→ **Directions**
Repeat each entry as written, dropping any picture you find.

Segment Open

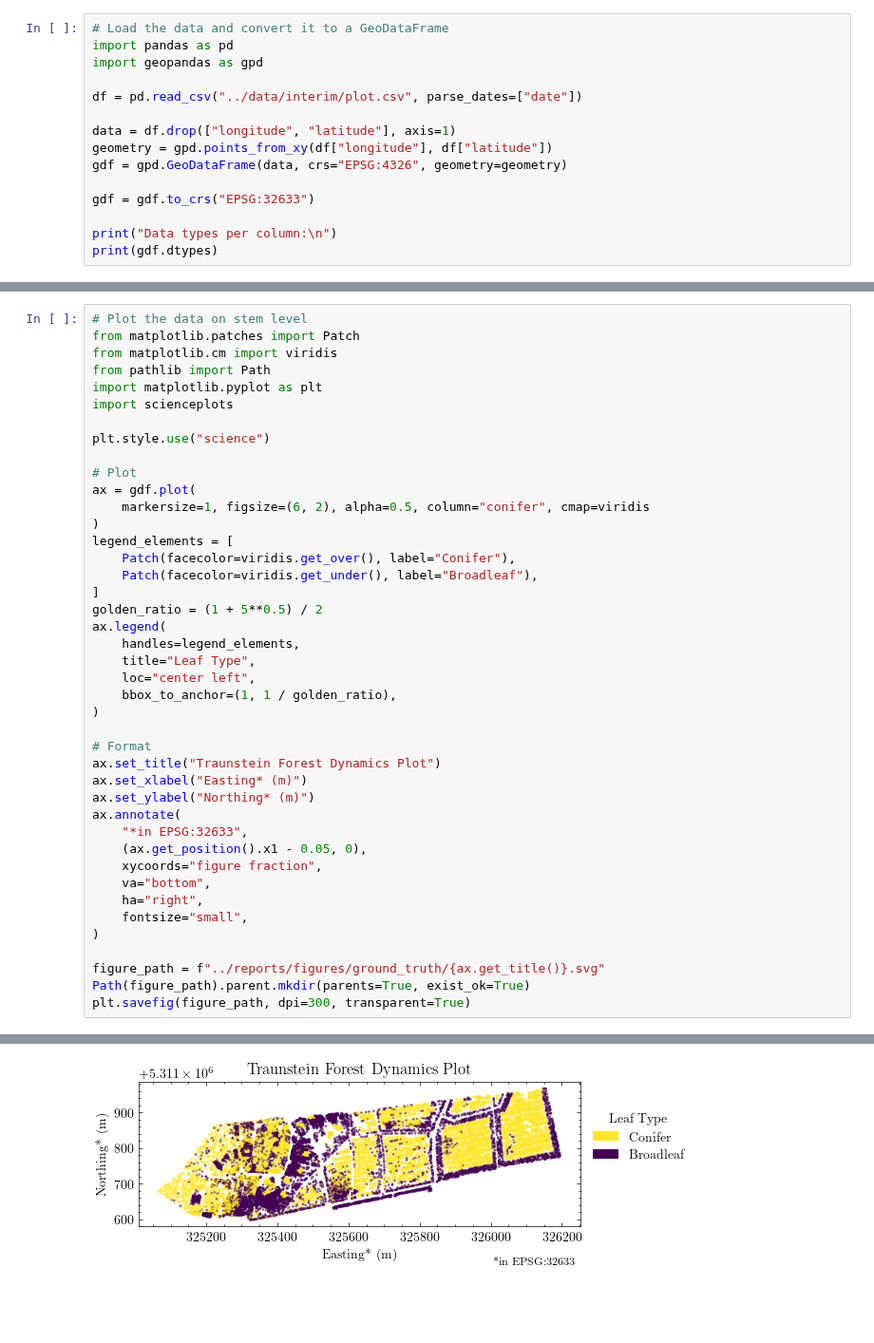
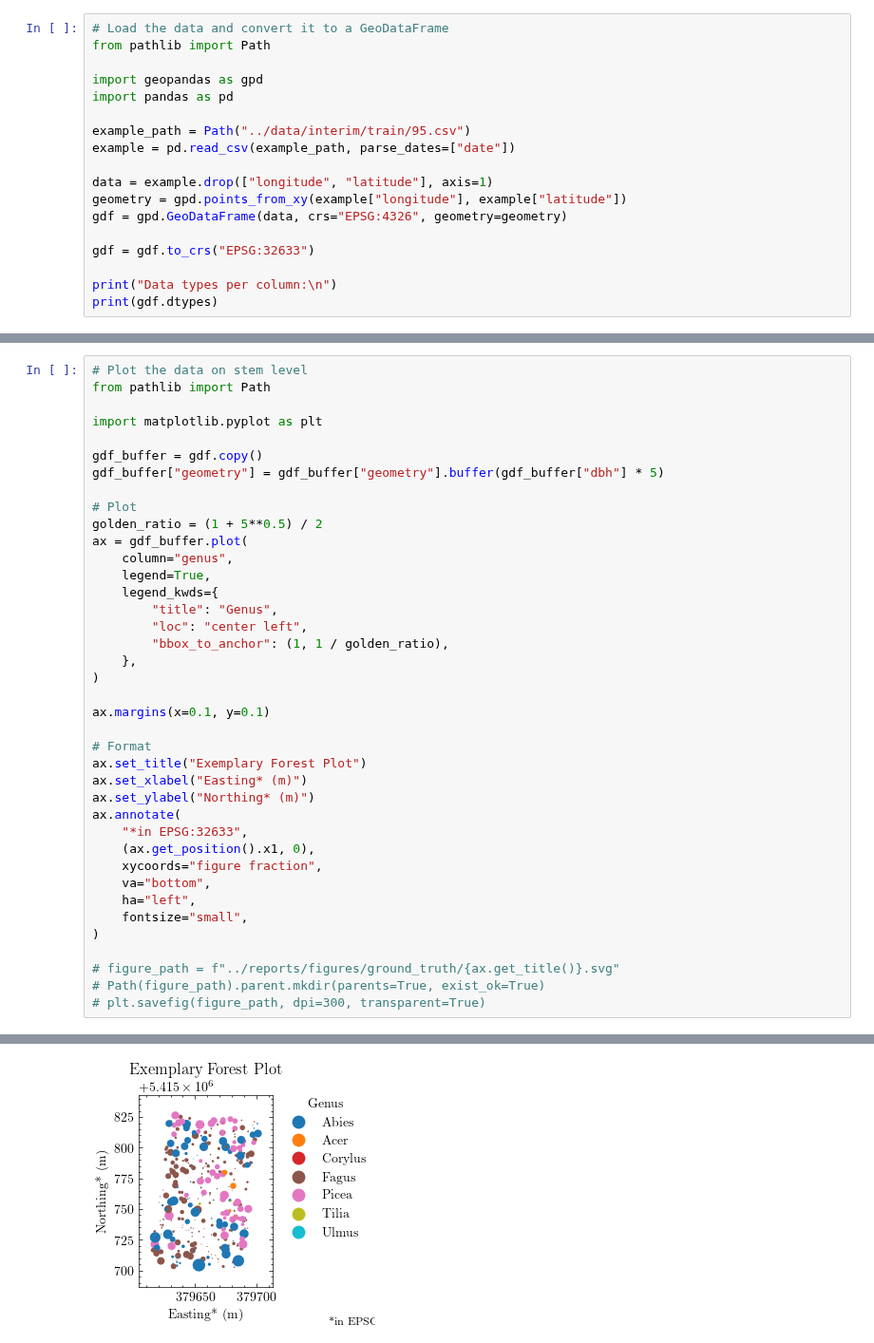
Before and after one commit to Lumcoin/leaf-type-mixture, a Jupyter notebook: notebooks/0-ground-truth.ipynb, the cells around one changed output, grey strips where cells are left out. Shown at 95% size. Cells and saved outputs as stored; diff of their text form; blank space fills up the shorter version.

```diff
--- a/notebooks/0-ground-truth.ipynb
+++ b/notebooks/0-ground-truth.ipynb
@@ -22,12 +1,15 @@ We load the plot data and visualize it:
 # %%
 # Load the data and convert it to a GeoDataFrame
+from pathlib import Path
+
+import geopandas as gpd
 import pandas as pd
-import geopandas as gpd
 
-df = pd.read_csv("../data/interim/plot.csv", parse_dates=["date"])
+example_path = Path("../data/interim/train/95.csv")
+example = pd.read_csv(example_path, parse_dates=["date"])
 
-data = df.drop(["longitude", "latitude"], axis=1)
-geometry = gpd.points_from_xy(df["longitude"], df["latitude"])
+data = example.drop(["longitude", "latitude"], axis=1)
+geometry = gpd.points_from_xy(example["longitude"], example["latitude"])
 gdf = gpd.GeoDataFrame(data, crs="EPSG:4326", geometry=geometry)
 
 gdf = gdf.to_crs("EPSG:32633")
@@ -45,43 +115,40 @@ dtype: object
 # %%
 # Plot the data on stem level
-from matplotlib.patches import Patch
-from matplotlib.cm import viridis
 from pathlib import Path
+
 import matplotlib.pyplot as plt
-import scienceplots
 
-plt.style.use("science")
+gdf_buffer = gdf.copy()
+gdf_buffer["geometry"] = gdf_buffer["geometry"].buffer(gdf_buffer["dbh"] * 5)
 
 # Plot
-ax = gdf.plot(
-    markersize=1, figsize=(6, 2), alpha=0.5, column="conifer", cmap=viridis
-)
-legend_elements = [
-    Patch(facecolor=viridis.get_over(), label="Conifer"),
-    Patch(facecolor=viridis.get_under(), label="Broadleaf"),
-]
 golden_ratio = (1 + 5**0.5) / 2
-ax.legend(
-    handles=legend_elements,
-    title="Leaf Type",
-    loc="center left",
-    bbox_to_anchor=(1, 1 / golden_ratio),
+ax = gdf_buffer.plot(
+    column="genus",
+    legend=True,
+    legend_kwds={
+        "title": "Genus",
+        "loc": "center left",
+        "bbox_to_anchor": (1, 1 / golden_ratio),
+    },
 )
 
+ax.margins(x=0.1, y=0.1)
+
 # Format
-ax.set_title("Traunstein Forest Dynamics Plot")
+ax.set_title("Exemplary Forest Plot")
 ax.set_xlabel("Easting* (m)")
 ax.set_ylabel("Northing* (m)")
 ax.annotate(
     "*in EPSG:32633",
-    (ax.get_position().x1 - 0.05, 0),
+    (ax.get_position().x1, 0),
     xycoords="figure fraction",
     va="bottom",
-    ha="right",
+    ha="left",
     fontsize="small",
 )
 
-figure_path = f"../reports/figures/ground_truth/{ax.get_title()}.svg"
-Path(figure_path).parent.mkdir(parents=True, exist_ok=True)
-plt.savefig(figure_path, dpi=300, transparent=True)
+# figure_path = f"../reports/figures/ground_truth/{ax.get_title()}.svg"
+# Path(figure_path).parent.mkdir(parents=True, exist_ok=True)
+# plt.savefig(figure_path, dpi=300, transparent=True)
 # %% [output]
@@ -88 +156 @@ plt.savefig(figure_path, dpi=300, transparent=True)
-[figure, old version]
+[figure, new version]
```
Also changed, not shown: parts of 15 cells of this notebook, 56 other files.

Segment Closed

→ **Answer area**
Before and after one commit to Lumcoin/leaf-type-mixture, a Jupyter notebook: notebooks/0-ground-truth.ipynb, the cells around one changed output, grey strips where cells are left out. Shown at 95% size. Cells and saved outputs as stored; diff of their text form; blank space fills up the shorter version.

```diff
--- a/notebooks/0-ground-truth.ipynb
+++ b/notebooks/0-ground-truth.ipynb
@@ -22,12 +1,15 @@ We load the plot data and visualize it:
 # %%
 # Load the data and convert it to a GeoDataFrame
+from pathlib import Path
+
+import geopandas as gpd
 import pandas as pd
-import geopandas as gpd
 
-df = pd.read_csv("../data/interim/plot.csv", parse_dates=["date"])
+example_path = Path("../data/interim/train/95.csv")
+example = pd.read_csv(example_path, parse_dates=["date"])
 
-data = df.drop(["longitude", "latitude"], axis=1)
-geometry = gpd.points_from_xy(df["longitude"], df["latitude"])
+data = example.drop(["longitude", "latitude"], axis=1)
+geometry = gpd.points_from_xy(example["longitude"], example["latitude"])
 gdf = gpd.GeoDataFrame(data, crs="EPSG:4326", geometry=geometry)
 
 gdf = gdf.to_crs("EPSG:32633")
@@ -45,43 +115,40 @@ dtype: object
 # %%
 # Plot the data on stem level
-from matplotlib.patches import Patch
-from matplotlib.cm import viridis
 from pathlib import Path
+
 import matplotlib.pyplot as plt
-import scienceplots
 
-plt.style.use("science")
+gdf_buffer = gdf.copy()
+gdf_buffer["geometry"] = gdf_buffer["geometry"].buffer(gdf_buffer["dbh"] * 5)
 
 # Plot
-ax = gdf.plot(
-    markersize=1, figsize=(6, 2), alpha=0.5, column="conifer", cmap=viridis
-)
-legend_elements = [
-    Patch(facecolor=viridis.get_over(), label="Conifer"),
-    Patch(facecolor=viridis.get_under(), label="Broadleaf"),
-]
 golden_ratio = (1 + 5**0.5) / 2
-ax.legend(
-    handles=legend_elements,
-    title="Leaf Type",
-    loc="center left",
-    bbox_to_anchor=(1, 1 / golden_ratio),
+ax = gdf_buffer.plot(
+    column="genus",
+    legend=True,
+    legend_kwds={
+        "title": "Genus",
+        "loc": "center left",
+        "bbox_to_anchor": (1, 1 / golden_ratio),
+    },
 )
 
+ax.margins(x=0.1, y=0.1)
+
 # Format
-ax.set_title("Traunstein Forest Dynamics Plot")
+ax.set_title("Exemplary Forest Plot")
 ax.set_xlabel("Easting* (m)")
 ax.set_ylabel("Northing* (m)")
 ax.annotate(
     "*in EPSG:32633",
-    (ax.get_position().x1 - 0.05, 0),
+    (ax.get_position().x1, 0),
     xycoords="figure fraction",
     va="bottom",
-    ha="right",
+    ha="left",
     fontsize="small",
 )
 
-figure_path = f"../reports/figures/ground_truth/{ax.get_title()}.svg"
-Path(figure_path).parent.mkdir(parents=True, exist_ok=True)
-plt.savefig(figure_path, dpi=300, transparent=True)
+# figure_path = f"../reports/figures/ground_truth/{ax.get_title()}.svg"
+# Path(figure_path).parent.mkdir(parents=True, exist_ok=True)
+# plt.savefig(figure_path, dpi=300, transparent=True)
 # %% [output]
@@ -88 +156 @@ plt.savefig(figure_path, dpi=300, transparent=True)
-[figure, old version]
+[figure, new version]
```
Also changed, not shown: parts of 15 cells of this notebook, 56 other files.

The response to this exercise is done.